Excerpts from a dataset:

- - - - - - -

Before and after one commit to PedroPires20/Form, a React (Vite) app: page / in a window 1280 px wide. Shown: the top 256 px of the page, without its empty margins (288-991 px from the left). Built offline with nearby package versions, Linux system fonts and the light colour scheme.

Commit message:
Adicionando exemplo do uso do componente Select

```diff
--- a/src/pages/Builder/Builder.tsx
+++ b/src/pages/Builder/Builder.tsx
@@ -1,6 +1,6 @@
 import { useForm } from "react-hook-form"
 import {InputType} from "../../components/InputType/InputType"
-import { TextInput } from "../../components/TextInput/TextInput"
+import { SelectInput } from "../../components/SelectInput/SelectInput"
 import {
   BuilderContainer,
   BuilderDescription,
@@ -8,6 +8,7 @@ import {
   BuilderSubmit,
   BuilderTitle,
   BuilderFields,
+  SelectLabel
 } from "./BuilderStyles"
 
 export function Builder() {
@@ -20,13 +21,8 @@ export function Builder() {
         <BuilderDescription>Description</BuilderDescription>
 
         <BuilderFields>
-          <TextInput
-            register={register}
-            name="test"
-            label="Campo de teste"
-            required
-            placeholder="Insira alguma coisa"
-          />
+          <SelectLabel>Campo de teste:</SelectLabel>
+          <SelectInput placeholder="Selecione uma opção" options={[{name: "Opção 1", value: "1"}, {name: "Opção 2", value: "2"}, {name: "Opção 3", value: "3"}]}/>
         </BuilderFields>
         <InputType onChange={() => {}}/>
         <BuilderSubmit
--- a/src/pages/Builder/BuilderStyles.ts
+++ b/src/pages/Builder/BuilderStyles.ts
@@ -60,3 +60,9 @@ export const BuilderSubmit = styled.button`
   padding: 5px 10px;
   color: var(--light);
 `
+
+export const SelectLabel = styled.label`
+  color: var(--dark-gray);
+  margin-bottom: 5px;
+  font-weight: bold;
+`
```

- - - - - - -

Task statement: For every line in the entries above that contains "BuilderFields", add one to a count, and give that number by itself.

Written reply: 3